By The Darian of Harrington
The revolutionary device that is the Smartphone has pushed technological advancements decades into the future. But the accessibility to essentially unlimited information has turned Smartphone users into modern day zombies. Staying constantly connected can be good for building relationships and acquiring knowledge, but perhaps at the price of constantly worrying about what’s on our phone as opposed to what is happening in the real world. The consistent debate of Smartphone usage has inspired me to see how this technology affects Denisonians. Using data from the March 2019 survey (with 483 respondents), I am particularly concerned to investigate how phone use is linked to time management and social connectivity. Is phone use linked to wasting time and social isolation?
But, first, we should check out what’s hot on campus. The graph below paints a rather stark picture that the Denison student body has a proclivity for the iPhone over any other device — 87.8% have an iPhone. These results make sense as the Apple Brand was one of the first companies to successfully brand and market this type of technology to the general public. In addition, the ease of connectivity features such as facetime and iMessage with other iPhone and Apple users without the need of a data plan. No one surveyed said they didn’t have a phone.
The crux of the issue is how much time people spend on their phones. Everywhere you look, people have their heads down – missing traffic lights, not talking to others around them, not seeing the world. How much time do Denison students spend on their phones? The graph below shows the distribution of hours claimed on the phone (the question did not allow partial hours) and the times are eye-popping. Remember, this asked about the “typical day.” Ten percent spend 6 hours or more, 26 percent spend 4-5 hours, and 21 percent spend 1-2 hours. The average is just under 4 hours. That’s a lot of time.
The graph below shows average phone times by race and gender. Non-white women spend on the most amount of time on their Smartphones and white men spend the least amount of time on their phones. The only statistical differences between these demographics are between non-white and white women, though clearly non-whites are on their phones more than white students. Why? Oliver’s article about social support finds no differences by race, but that question never asked about how that support was delivered. Perhaps non-white students are on their phones more to keep connected with friends who are less often physically present.

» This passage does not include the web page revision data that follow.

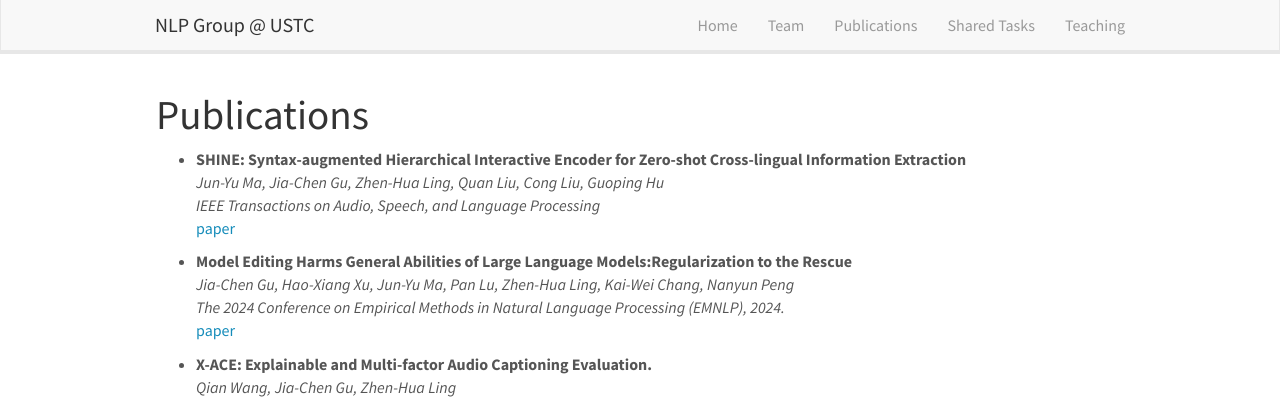
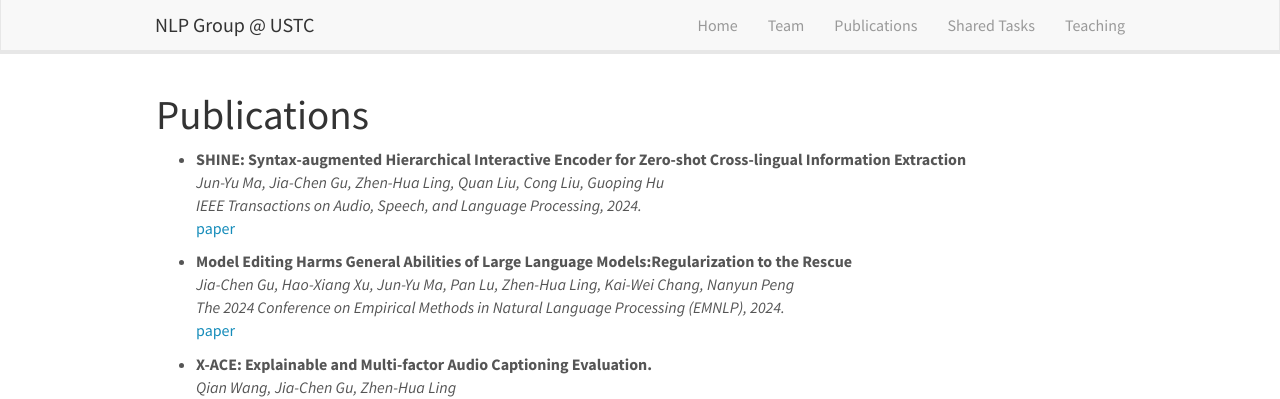
Before and after one commit to ustcnlp/ustcnlp.github.io, a Jekyll site: the page built from _pages/publications.md, in a window 1280 px wide and 900 px high. Shown: the top 399 px of the window. Built offline with Jekyll 4.4.1, drawn with Linux system fonts in a browser that asks for light colours; nearby versions of some CDN libraries.

Commit message:
Update publist.yml

```diff
--- a/_data/publist.yml
+++ b/_data/publist.yml
@@ -1,6 +1,6 @@
 - title: "SHINE: Syntax-augmented Hierarchical Interactive Encoder for Zero-shot Cross-lingual Information Extraction"
   authors: Jun-Yu Ma, Jia-Chen Gu, Zhen-Hua Ling, Quan Liu, Cong Liu, Guoping Hu
-  venue: IEEE Transactions on Audio, Speech, and Language Processing
+  venue: IEEE Transactions on Audio, Speech, and Language Processing, 2024.
   link:
     url: https://arxiv.org/pdf/2305.12389.pdf
     display: paper
```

But this just begs the question — are people on their phones to keep connected or to stay disconnected? To find out, I checked out how phone time is linked to the time spent on other activities, including time with friends. In the graph below, points to the left of the dashed line indicate negative effects – less time spent on the activity – while points on the right are linked to more time spent. Most activities, such as exercise, are not affected by how much time is spent on a Smartphone (confidence interval lines overlap with the dashed line at 0). However, there are four statistically significant relationships that occur. For every hour of time spent on a device, time spent with friends goes up by 20 minutes, time spent eating goes up by just over 10 minutes, and time spent in meetings is higher by just under 10 minutes. All of these links suggest that phones are, not surprisingly, social connectivity devices for continuing conversations and arranging meetups. Naturally, then, for every hour spent on a device, time spent sleeping goes down, though only by about 7 minutes. For the typical student, that’s about a half hour less sleep.

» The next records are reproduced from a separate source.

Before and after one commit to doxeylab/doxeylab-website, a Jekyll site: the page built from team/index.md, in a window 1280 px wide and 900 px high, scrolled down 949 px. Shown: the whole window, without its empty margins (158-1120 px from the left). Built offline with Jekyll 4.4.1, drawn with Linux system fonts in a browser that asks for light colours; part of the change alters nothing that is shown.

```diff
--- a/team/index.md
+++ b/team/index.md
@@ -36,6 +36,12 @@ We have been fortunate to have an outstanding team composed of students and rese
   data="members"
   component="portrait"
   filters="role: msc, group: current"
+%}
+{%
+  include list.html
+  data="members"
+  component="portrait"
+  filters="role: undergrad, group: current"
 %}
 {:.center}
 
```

The results weigh in on the debate that people have regarding the positive and negative aspects of Smartphone usage. It is obvious that phones are deeply ingrained into our lives, but what is interesting is that the data shows that phone usage may not take away from time spent on other social activities. When it comes to homework, exercise, and going to class, spending time on ones’ phone does not take away time spent on those activities. Additionally, for every hour of time spent on a Smartphone, time spent in meetings, eating (presumably with friends), and time spent with friends goes up. For all the worry about alienation and misanthropy that technology has been thought to fuel, the evidence here suggests the opposite — phone use is linked to closer links between people.
Further research should be conducted regarding specifics on Smartphone usage. Do Denisonians typically research articles, look up fun facts, communicate, or just play games as the primary use of their device? What social media apps are most commonly used? One thing is certain when it comes to this topic: Smartphone technology has fundamentally changed the way that we see and access the world. Whether that is positive or negative still remains to be seen.
Darian Harrington is an amateur misanthrope who is simultaneously trying to save the world with his Political Science education. When he isn’t hermiting in his room, you can find him procrastinating in Knapp.